Living with old dogs…it’s an adventure, to put it kindly.
A rollercoaster, even.
I’ve been sharing more of my old dog stories lately.
It’s what my life is like these days. I’m thankful for Schooner because while he’s middle aged (4 is getting up there for some Great Danes), he’s still playful and agile.
So my old girl, Lily, is 15 and 3 months.
Yes, at age 15, she gets credit for every month — when she’s 15 and a half, I may even start giving her credit for the weeks. Her canine cognitive dysfunction is in high gear. Her eyesight is getting worse, and I fear her hearing has completely abandoned her. I have self-diagnosed her with degenerative myelopathy, too. [I’m a dog trainer, not a veterinarian, so obviously, don’t rely on me or this blog for veterinary advice. Consult with your veterinarian for veterinary advice.] I’ll write another blog post about all these issues later, I just want to give you a glimpse into my crazy life and my crazy brain.
Early in the morning, around 5:15a, Lily fell out of bed.
No worries, the mattresses are directly on the floor to ensure she can still sleep on the bed and to be sure that when she does get out of bed (onto the carpeted floor) she doesn’t hurt herself. I heard her and I waited for her to get up and walk into the hallway, which is my cue to get up, follow her, and let her out to go to the bathroom.
But there was no noise. No movement.
I throw the covers off, flip the light on, and there she is, lying just as she fell. I go over to her, put my arms under her shoulders (at which point she usually rights herself and I then help her up). Nothing.
She still doesn’t move.
She’s breathing, she’ll even blink if I move my hand toward her face. But no movement. I call for my husband who is getting ready to leave for work. He gets on one end, I’m on the other and we lift her up. I’m sure she’ll start to move, stiffen her body, or somehow show some sort of indication that she’s aware of what’s happening and will try to help.

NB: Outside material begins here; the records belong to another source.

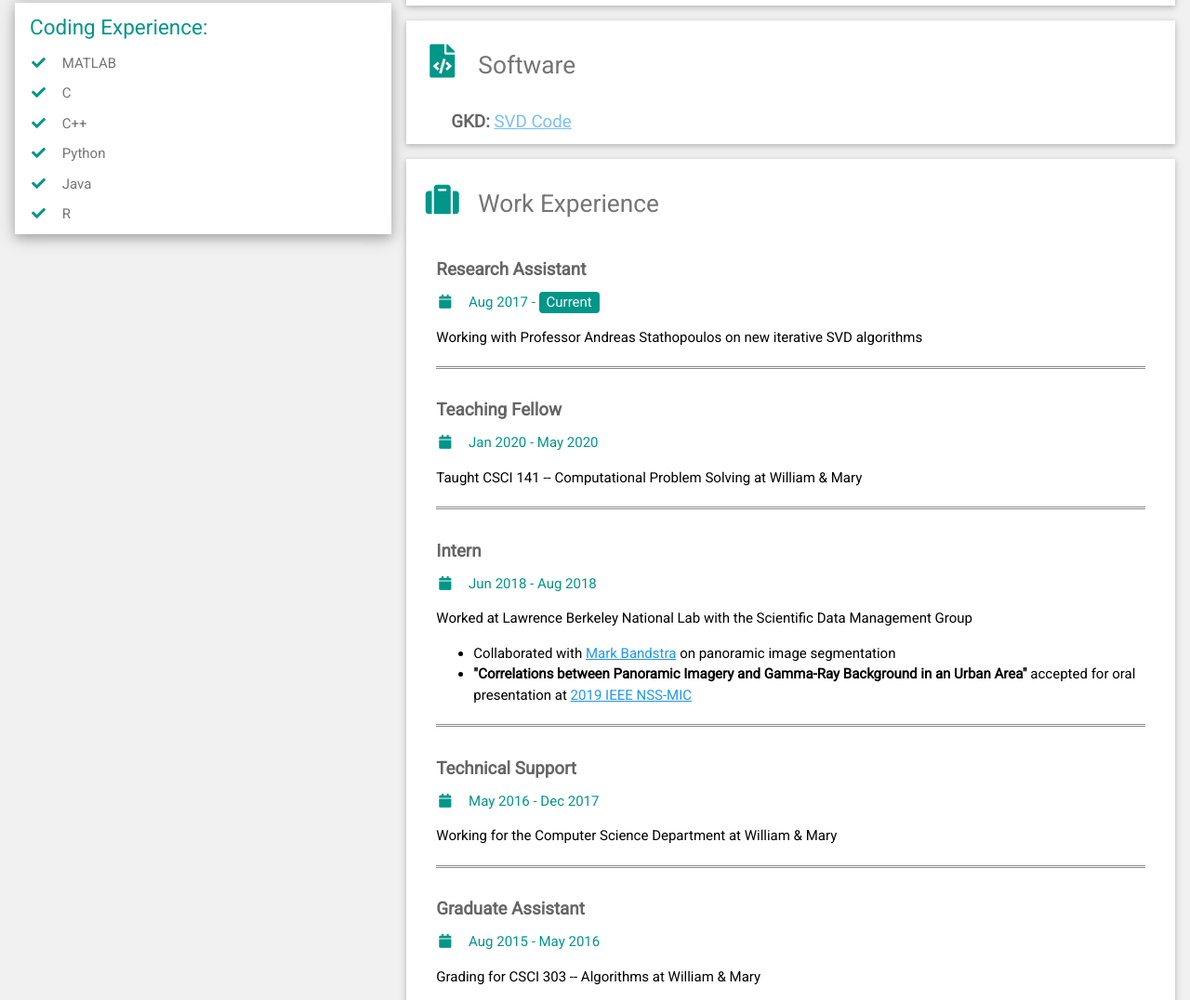
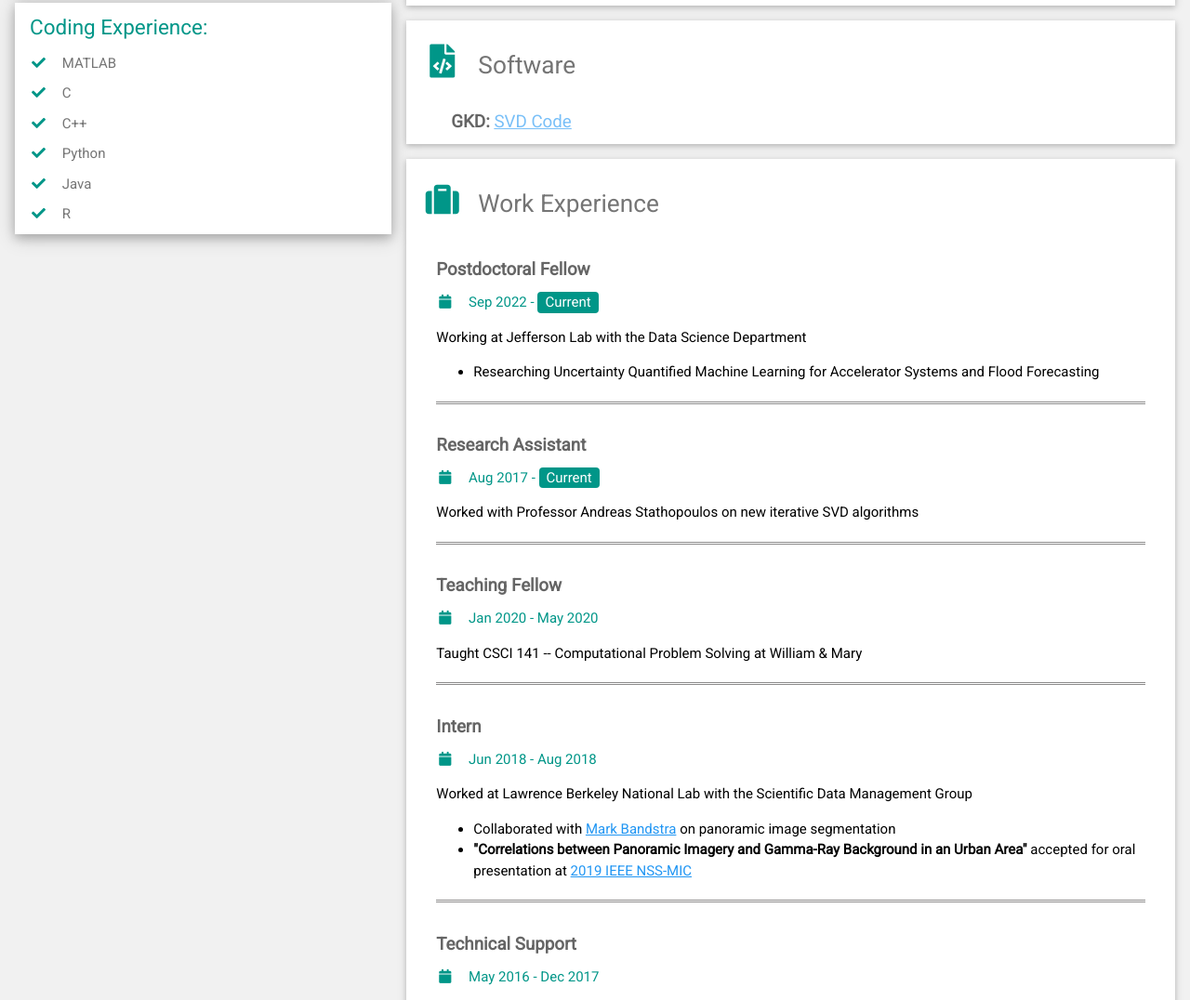
Before and after one commit to sgoldenCS/sgoldenCS.github.io, a plain HTML site: page index.html in a window 1280 px wide. Shown: the part 1095-2171 px from the top of the page at 93% size. Drawn offline with nearby package versions, Linux system fonts and the light colour scheme.

Commit message:
Adding JLab to Work Experience

```diff
--- a/index.html
+++ b/index.html
@@ -292,10 +292,20 @@
                             class="fas fa-suitcase fa-fw w3-margin-right w3-xxlarge w3-text-teal"></i>Work Experience
                     </h2>
                     <div class="w3-container">
+                        <h4 class="w3-opacity"><b>Postdoctoral Fellow</b></h4>
+                        <h5 class="w3-text-teal"><i class="fas fa-calendar fa-fw w3-margin-right"></i>Sep 2022 - <span
+                                class="w3-tag w3-teal w3-round">Current</span></h5>
+                        <p>Working at Jefferson Lab with the Data Science Department</p>
+                        <ul>
+                            <li>Researching Uncertainty Quantified Machine Learning for Accelerator Systems and Flood Forecasting</li>
+                        </ul>
+                        <hr>
+                    </div>
+                    <div class="w3-container">
                         <h4 class="w3-opacity"><b>Research Assistant</b></h4>
                         <h5 class="w3-text-teal"><i class="fas fa-calendar fa-fw w3-margin-right"></i>Aug 2017 - <span
                                 class="w3-tag w3-teal w3-round">Current</span></h5>
-                        <p>Working with Professor Andreas Stathopoulos on new iterative SVD algorithms</p>
+                        <p>Worked with Professor Andreas Stathopoulos on new iterative SVD algorithms</p>
                         <hr>
                     </div>
                     <div class="w3-container">
```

She’s breathing regularly, her gums are nice and pink, she blinks as I move my hand toward her eye. I watch her for another 15 minutes before the other dogs come in and tell me it’s their breakfast time. Confident I’m going to be calling my husband later in the day to tell him Lily has died, I reluctantly take care of the other dogs and get their breakfast ready.
Before I’m finished getting their breakfast ready, here comes Lily, be-bopping into the kitchen looking well-rested and ready for the day.
I laughed and laughed. That’s Lily. We joke that she’s like a Timex — takes a lickin’ and keeps on tickin’. She’s a tank: she’s not fast, but there’s nothing that can stop her. We know her time is coming, and it’s not too far in the future. But I believe that right up until that very minute, she’ll be trucking on — over and through anything that’s in her way.
So until that time comes, I’ll still check her breathing (at least) five times a day while she’s sleeping to make sure she’s still alive, I’ll clean up after her (the degenerative myelopathy contributes to her incontinence), and our house will look like a wayward home for throw rugs and runners (to help her keep her footing on our hardwood and tile floors).